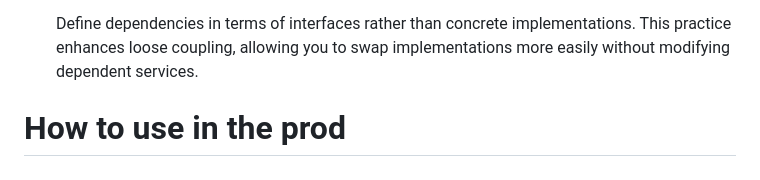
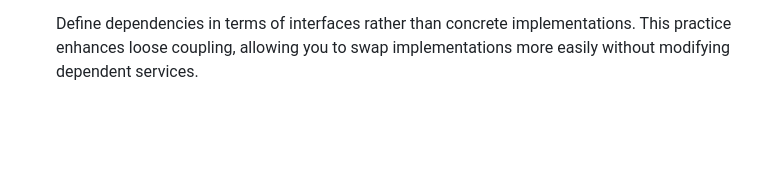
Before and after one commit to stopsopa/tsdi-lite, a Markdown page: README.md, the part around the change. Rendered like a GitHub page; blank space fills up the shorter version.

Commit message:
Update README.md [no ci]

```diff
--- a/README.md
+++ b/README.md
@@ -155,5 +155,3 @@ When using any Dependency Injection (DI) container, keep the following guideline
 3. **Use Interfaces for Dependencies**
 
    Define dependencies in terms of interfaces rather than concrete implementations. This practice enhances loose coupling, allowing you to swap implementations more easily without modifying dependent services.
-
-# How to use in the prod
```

────

Task instructions - Leaving the pictures out, output the material exactly as it appears.

Answer to the exercise -
Before and after one commit to stopsopa/tsdi-lite, a Markdown page: README.md, the part around the change. Rendered like a GitHub page; blank space fills up the shorter version.

Commit message:
Update README.md [no ci]

```diff
--- a/README.md
+++ b/README.md
@@ -155,5 +155,3 @@ When using any Dependency Injection (DI) container, keep the following guideline
 3. **Use Interfaces for Dependencies**
 
    Define dependencies in terms of interfaces rather than concrete implementations. This practice enhances loose coupling, allowing you to swap implementations more easily without modifying dependent services.
-
-# How to use in the prod
```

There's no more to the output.